Since small-bowel transplantation has been introduced clinically, its success has been shown to parallel the ability of the treating physicians and nurses to identify and treat rejection. Endoscopic biopsies have been shown to be extremely valuable for this purpose. Usually ileal biopsies have been used for this purpose because of the ease with which they can be obtained. Whether a biopsy obtained from the terminal ileum represents the status of the whole allograft remains a concern. This important issue has been addressed in the present study, in which allograft mucosal biopsies were obtained at 5, 10, and 15 cm, respectively, from the stoma of the terminal ileum as well as from the jejunal portion of the graft in four cases.

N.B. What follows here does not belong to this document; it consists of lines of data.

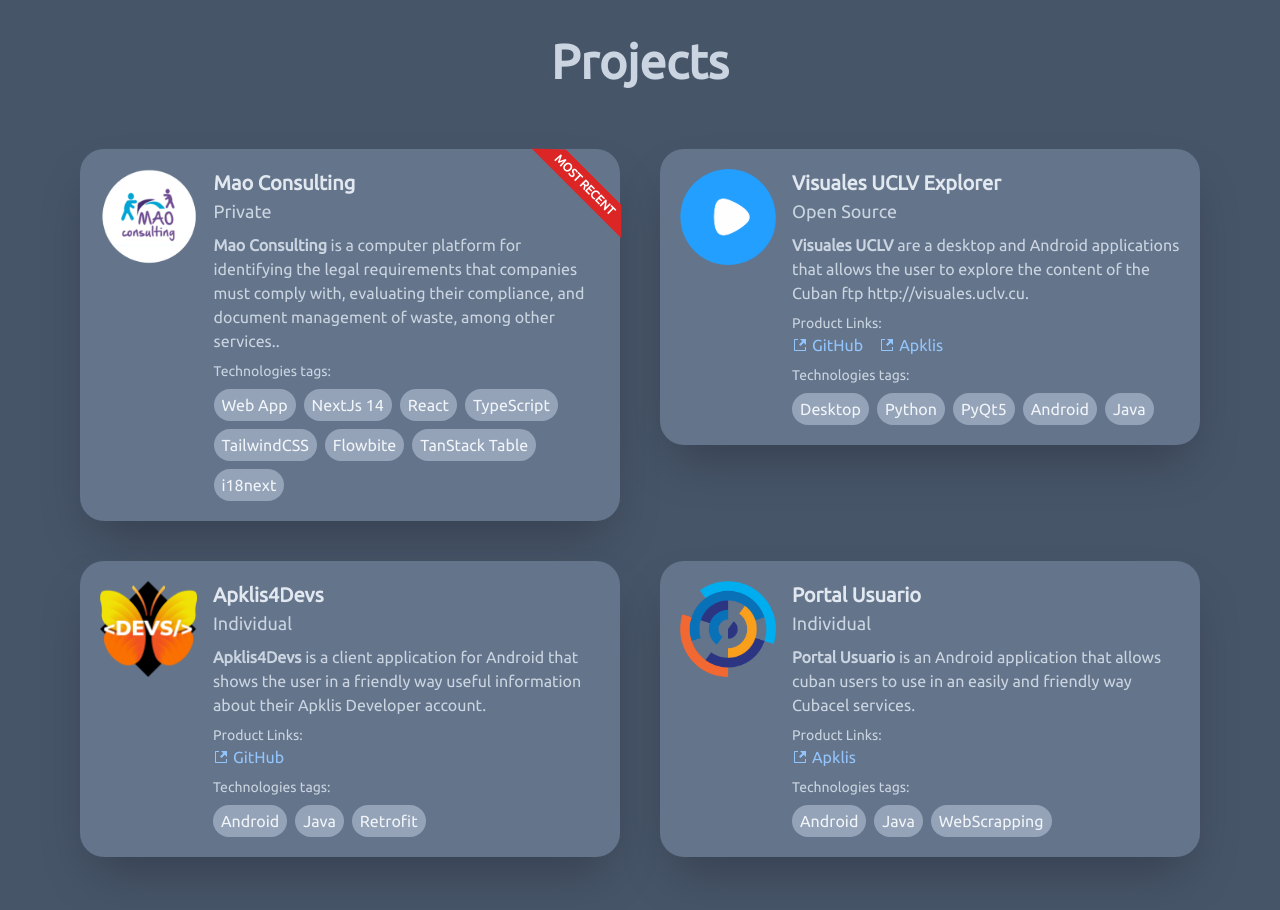
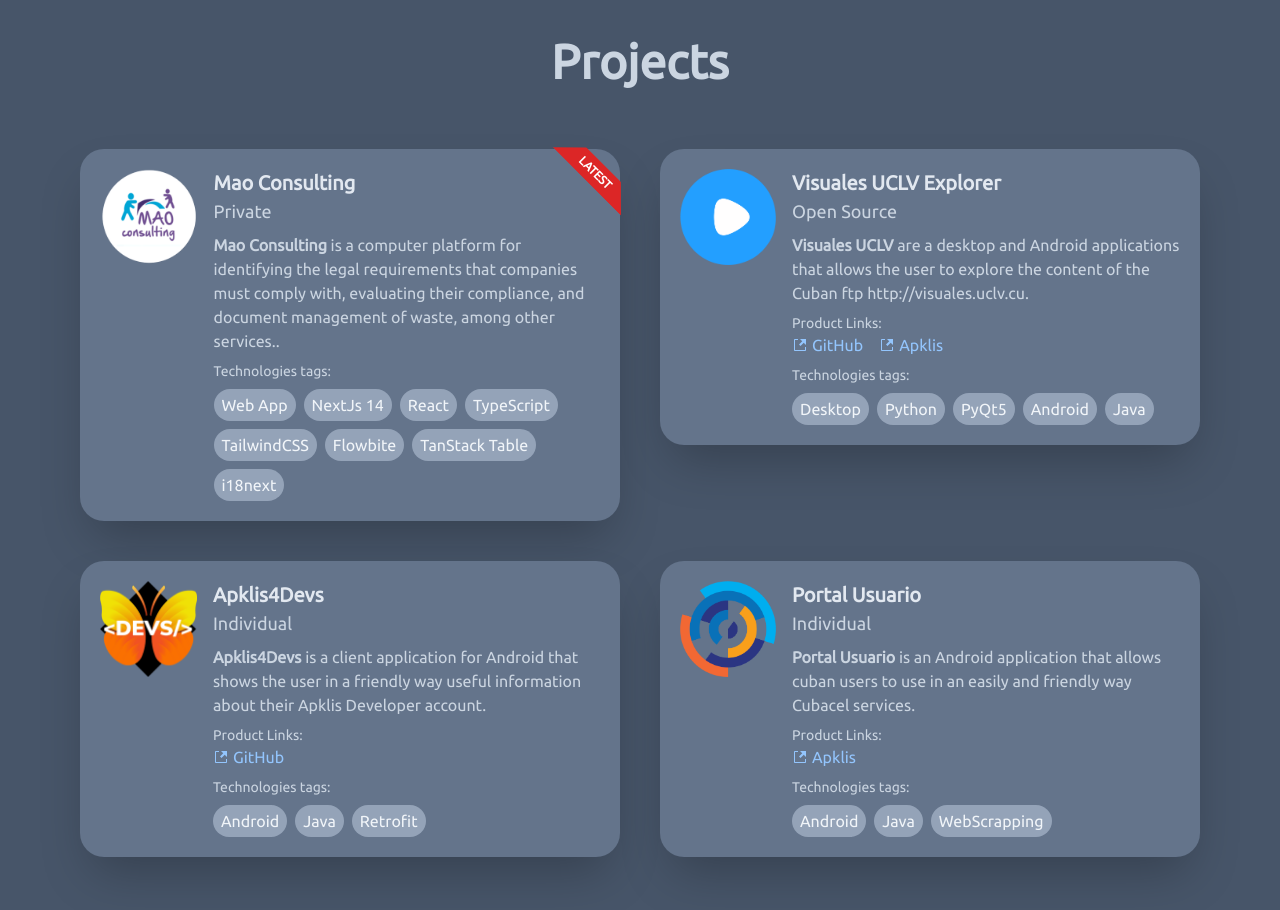
Before and after one commit to JalexCode/JalexCode.github.io, a React (Vite) app: page / in a window 1280 px wide. Shown: the part 1960-2870 px from the top of the page. Built offline with nearby package versions, Linux system fonts and the light colour scheme.

Commit message:
chore: Se cambia texto Most recent por Latest

```diff
--- a/src/components/ProjectCard.tsx
+++ b/src/components/ProjectCard.tsx
@@ -11,12 +11,12 @@
 const ProjectCard = ({ project, idx }: ProjectCardProps) => {
     return (
         <div className='relative z-1 project-card sssm:justify-center ssm:justify-center sssm:items-center ssm:items-center lg:justify-around flex sssm:flex-col ssm:flex-col lg:flex-row p-5 hover-trigger transition-all hover:scale-105 shadow-2xl hover:shadow-black'>
-            {/* Cinta roja "Most recent" */}
+            {/* Cinta roja "Latest" */}
             <div className="absolute top-0 right-0">
                 {idx === 0 &&
-                    <div className="bg-red-600 text-white text-xs font-bold uppercase px-2 py-1 transform rotate-45 translate-x-7 translate-y-6 w-full"
-                        style={{ clipPath: 'polygon(20% 0, 81% 0, 100% 100%, 0 100%)' }}>
-                        <span className='m-4'>Most recent</span>
+                    <div className="bg-red-600 text-white text-xs font-bold uppercase px-2 py-1 transform rotate-45 translate-x-6 translate-y-3 w-full"
+                        style={{ clipPath: 'polygon(25% 0, 75% 0, 100% 100%, 0 100%)' }}>
+                        <span className='m-5'>Latest</span>
                     </div>
                 }
 
```
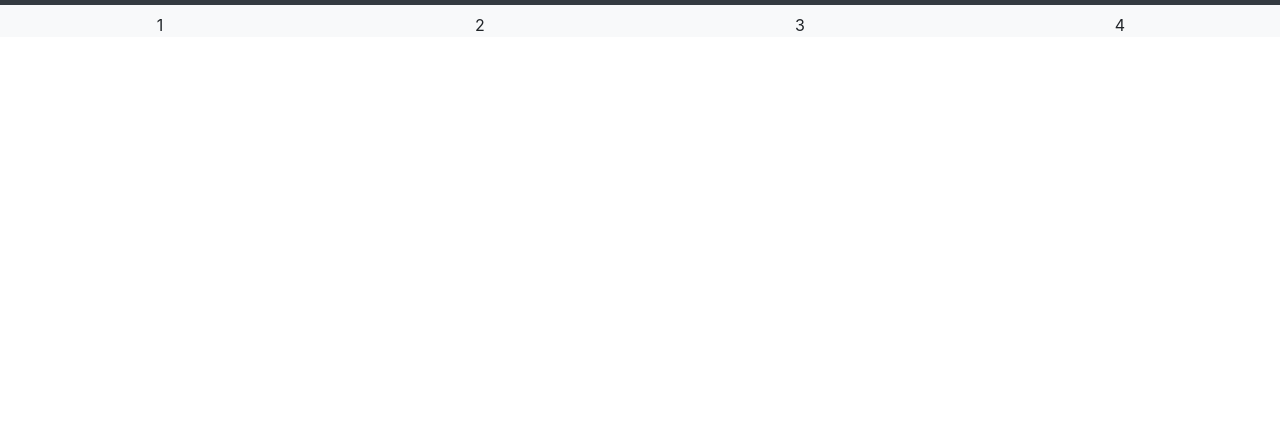
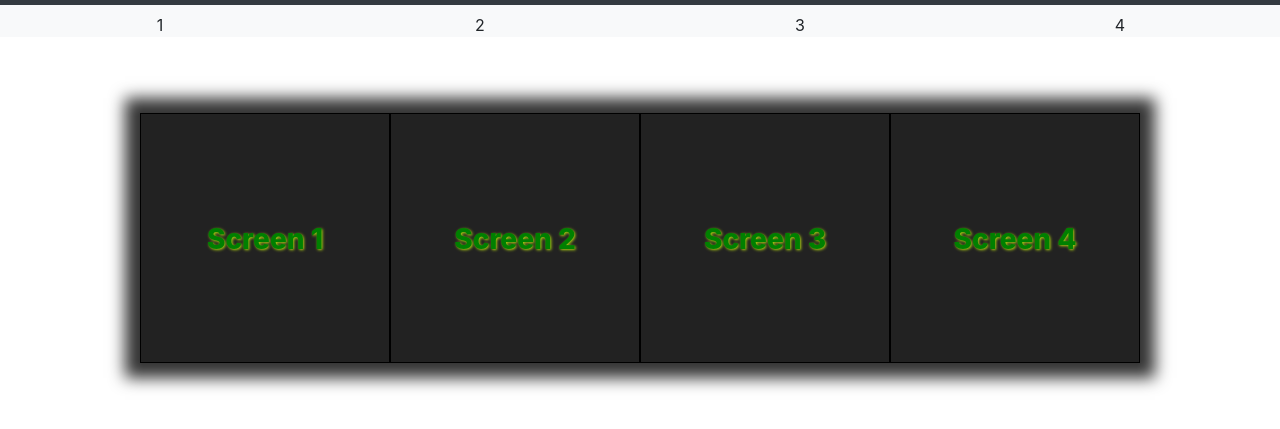
Before and after one commit to nickassafkirk/playing-around, a plain HTML site: page index.html in a window 1280 px wide. Shown: the part 51-480 px from the top of the page. Drawn offline with nearby package versions, Linux system fonts and the light colour scheme.

Commit message:
add screen section

```diff
--- a/assets/css/style.css
+++ b/assets/css/style.css
@@ -0,0 +1,35 @@
+.shadow_outer{
+    width: 1150px;
+    padding: 2%;
+    height: 300px;
+    color: white;
+    border-radius: 15px;
+    margin: 50px auto;
+    padding: auto 0;
+}
+
+.shadow_inner{
+    width: 1000px;
+    height: 250px;
+    margin: 0 auto;
+    box-shadow: 0px 0px 15px 15px rgba(0,0,0,0.8);
+    position: relative;
+}
+
+.twentyper{
+text-align: center;
+background-color: #222;
+color: #fff;
+width: 250px;
+height: 250px;
+float: left;
+border: 1px solid #000;
+}
+
+.twentyper h3{
+    line-height: 250px;
+    vertical-align: middle;
+    color: green;
+    font-weight: 800;
+    text-shadow: 1px 1px 3px rgb(176, 211, 20);
+}
--- a/index.html
+++ b/index.html
@@ -54,6 +54,15 @@
             <div class="col-md-3 col-sm-6">4</div>
         </div>
     </div>
+    <div class="shadow_outer">
+        <div class="shadow_inner">
+            <div class="twentyper"><h3>Screen 1</h3></div>
+            <div class="twentyper"><h3>Screen 2</h3></div>
+            <div class="twentyper"><h3>Screen 3</h3></div>
+            <div class="twentyper"><h3>Screen 4</h3></div>
+        </div>
+    </div>
+
 
 
 
```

The data obtained suggest that intestinal allograft rejection when it occurs is a diffuse process and biopsies obtained randomly from any site in the ileum are likely to represent the rest of the graft at least when it comes to documenting the presence or absence of allograft rejection. In unusual cases, the histologic findings of acute cellular rejection can be limited in location but are unlikely to be missed if multiple blind or endoscopically directed biopsies are obtained and assessed histologically.
Based upon these findings, it can be stated that random mucosal biopsies from the distal segment of an intestinal allograft can be obtained easily and should be the routine in patients suspected of having an episode of intestinal allograft rejection.